The Fine Print
No proteomics companies have agendas that come anywhere near the type of comprehensive analysis favored by the Alliance for Cellular Signaling. But the companies’ bold pronouncements about their projects would seem to indicate otherwise. Myriad Genetics of Salt Lake City, for example, announced in April that it had formed an alliance with Hitachi and Oracle “to map the human proteome in less than three years.” Large Scale Biology is compiling a Human Protein Index that it boasts is “the protein equivalent of the Human Genome Project, in which all the proteins expressed by every human cell type are being documented.” Celera’s founder, J. Craig Venter, once declared that his company’s proteomics division would work through “every tissue, organ and cell.”Many proteomics researchers blanch at these declarations. “Those are exaggerated claims, and you have to read the fine lines,” says Human Proteome Organisation president Hanash.
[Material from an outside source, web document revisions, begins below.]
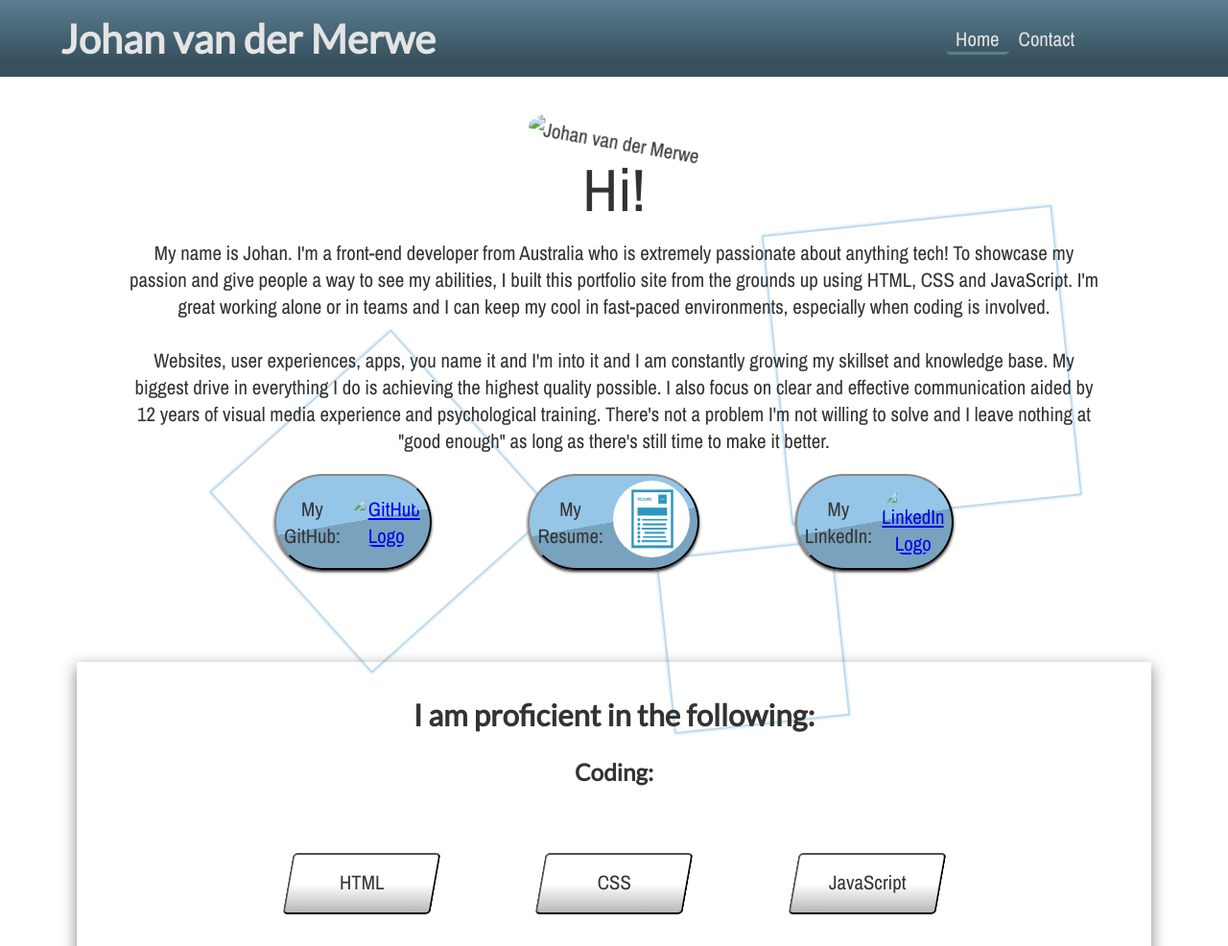
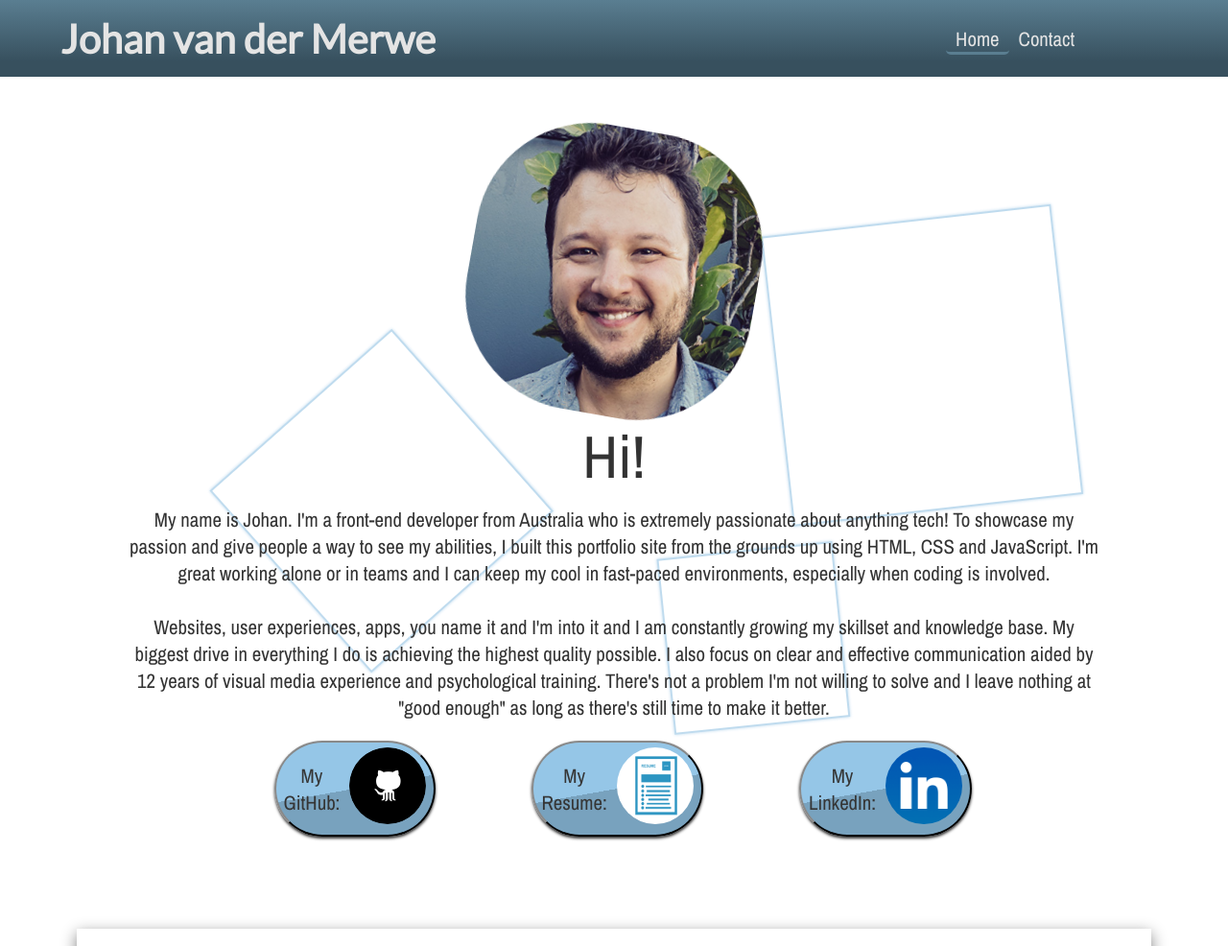
Before and after one commit to Johanvdm371/Showcase_Site, a plain HTML site: page index.html in a window 1280 px wide. Shown: the top 986 px of the page at 96% size. Drawn offline with nearby package versions, Linux system fonts and the light colour scheme; the site is published under a folder, as on GitHub Pages, so addresses that start at the root find nothing.

Commit message:
Fix images and user select

```diff
--- a/index.html
+++ b/index.html
@@ -26,7 +26,7 @@
     <main>
 
         <section class="hi">
-            <img src="/resources/images/me.jpg" alt="Johan van der Merwe" id="me">
+            <img src="resources/images/me.jpg" alt="Johan van der Merwe" id="me">
             <p class="drop about">Hi!</p>
             <p class="about">My name is Johan. I'm a front-end developer from Australia who is extremely passionate about anything tech! To showcase my passion and give people a way to see my abilities, I built this portfolio site from the grounds up using HTML, CSS and JavaScript. I'm great working alone or in teams and I can keep my cool in fast-paced environments, especially when coding is involved.
             <br><br>
@@ -34,16 +34,16 @@
             </p>
             <div class="container">
                 <div class="social">
-                    <p>My GitHub:</p>
-                    <a href="https://github.com/Johanvdm371" target="_blank"><img src="/resources/images/GH_ico.png" alt="GitHub Logo"></a>
+                    <a href="https://github.com/Johanvdm371" target="_blank">My GitHub:</a>
+                    <a href="https://github.com/Johanvdm371" target="_blank"><img src="resources/images/GH_ico.png" alt="GitHub Logo"></a>
                 </div>
                 <div class="social">
-                    <p>My Resume:</p>
+                    <a href="https://drive.google.com/file/d/1fpdvyN93aishZxWNGKcggIH1BNp6lCaE/view?usp=sharing" target="_blank">My Resume:</a>
                     <a href="https://drive.google.com/file/d/1fpdvyN93aishZxWNGKcggIH1BNp6lCaE/view?usp=sharing" target="_blank"><img src="resources/images/RES_ico.gif" alt="Resume"></a>
                 </div>
                 <div class="social">
-                    <p>My LinkedIn:</p>
-                    <a href="https://www.linkedin.com/in/johan-van-der-merwe-98259899/" target="_blank"><img src="/resources/images/LI_ico.gif" alt="LinkedIn Logo"></a>
+                    <a href="https://www.linkedin.com/in/johan-van-der-merwe-98259899/" target="_blank">My LinkedIn:</a>
+                    <a href="https://www.linkedin.com/in/johan-van-der-merwe-98259899/" target="_blank"><img src="resources/images/LI_ico.gif" alt="LinkedIn Logo"></a>
                 </div>
             </div>
         </section>
--- a/resources/style.css
+++ b/resources/style.css
@@ -25,6 +25,9 @@ h1, h2, h3, h4, h5, h6 {
     font-family: 'Lato', sans-serif;
 }
 
+li {
+    user-select: none;
+}
 
 header {
     background: linear-gradient(#5a7e91 0%,#37505e 80%);
@@ -156,6 +159,11 @@ footer {
     opacity: 0;
     animation: fadeslide 1s 1s 1 forwards;
     z-index: 10;
+}
+
+.social a{
+    text-decoration: none;
+    color: inherit;
 }
 
 .social img{
```
Also changed, not shown: contact.html (+2 -2 lines).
What the fine lines reveal is that the more than 70 companies involved with proteomics are each exploiting limited technologies and therefore have sliced relatively small pieces of the human-proteome pie. Myriad’s definition of proteomics, says executive vice president of research Sudhir Sahasrabudhe, is cataloguing all of the interactions between proteins that it can discover with yeast two-hybrid and mass spectrometry approaches. So much for a map of the human proteome in less than three years. In fact, Myriad has no intention of cataloguing all of the proteins in a human and their modifications. “The technology for conducting a comprehensive inventory of all proteins in a biological model is not there,” says Sahasrabudhe. “You really just begin to skim the surface.”
Meanwhile, Large Scale Biology has catalogued 115,000 proteins derived from 157 “medically relevant” tissues in its Human Protein Index. Yet no one knows just how many medically relevant tissues there are. “We’re in a quandary about that,” acknowledges Anderson. “It’s going to be an elastic concept,” he says, based on the definition of what a separate tissue is. But whatever the definition, the effort seems far short of the boast of “the protein equivalent of the Human Genome Project.” Anderson stresses that his company’s goal is to develop new diagnostics and drugs rather than to know everything that can be known. “The Human Protein Index is trying to get down to a rational point that means something,” he says.
Celera, too, now has much more circumscribed goals than finding all of the proteins from every tissue, organ and cell. Instead, the company studies tissues and cells from people with specific diseases and hunts for proteins found in the membranes that surround cells; such proteins are often susceptible to drugs. “We’re looking in a very targeted way for potential therapeutics,” says Patterson.
Other proteomics companies bill themselves-at least in the fine print-in relatively restricted terms as well. Some target proteins that work as enzymes, the molecular scissors that can cut other proteins and either cause or prevent disease. Other companies hunt for antibodies, the Y-shaped immune warriors that can glom onto dangerous proteins and render them harmless. Some, like Rockville, MD-based Human Genome Sciences, look for proteins secreted from cells (see “Consulting Biotech’s Oracle,” p. 70). Still others carve out a bioinformatics niche, combing the literature to create novel protein databases, developing software to make sense of huge databanks, or helping companies design experiments to quickly find promising drug candidates.
And a dozen companies have invested heavily in developing the next hot assay in proteomics, protein affinity arrays (see “Protein Chips,” TR May 2001). These protein chips set up microgrids of protein fragments or molecules like antibodies that can trap proteins; one day, they may offer a fast, reliable way to compare hundreds of proteins found in, say, healthy and diseased tissue, giving researchers clues about how diseases develop and how drugs work.
Sydney Brenner, building on the oft-used analogy that the human genome data resemble the names and addresses found in a phone book’s white pages, says all of these proteomics research efforts are attempting to compile yellow pages. “It’s classification: we’re trying to find all the plumbers,” says Brenner. But he emphasizes that a true “global understanding” of the proteome will require much more. “We have to begin thinking about getting beyond the mere lists and the interactions,” says Brenner. “That’s as opaque as the original data. That’s going to be the critical thing for biology. And it’s not going to happen overnight.”
The University of Geneva’s Hochstrasser similarly sees the task as daunting. “It’s funny when you think about it,” Hochstrasser says. “People have sent a man to the moon. We have the entire human genome sequenced. But we do not know how many proteins we have in blood.” And we may never know. “It’s like the DNA world is finite, but maybe the protein world is infinite,” he says.
So proteomics researchers may never enjoy their version of June 26, 2000, a day where they bask in the glory of heads of state exclaiming over the completion of their “map.” But already, proteomics is revolutionizing the way scientists hunt for new medicines, and given the many diseases for which no good treatments exist, the ultimate payoff could be much larger than crossing a finish line.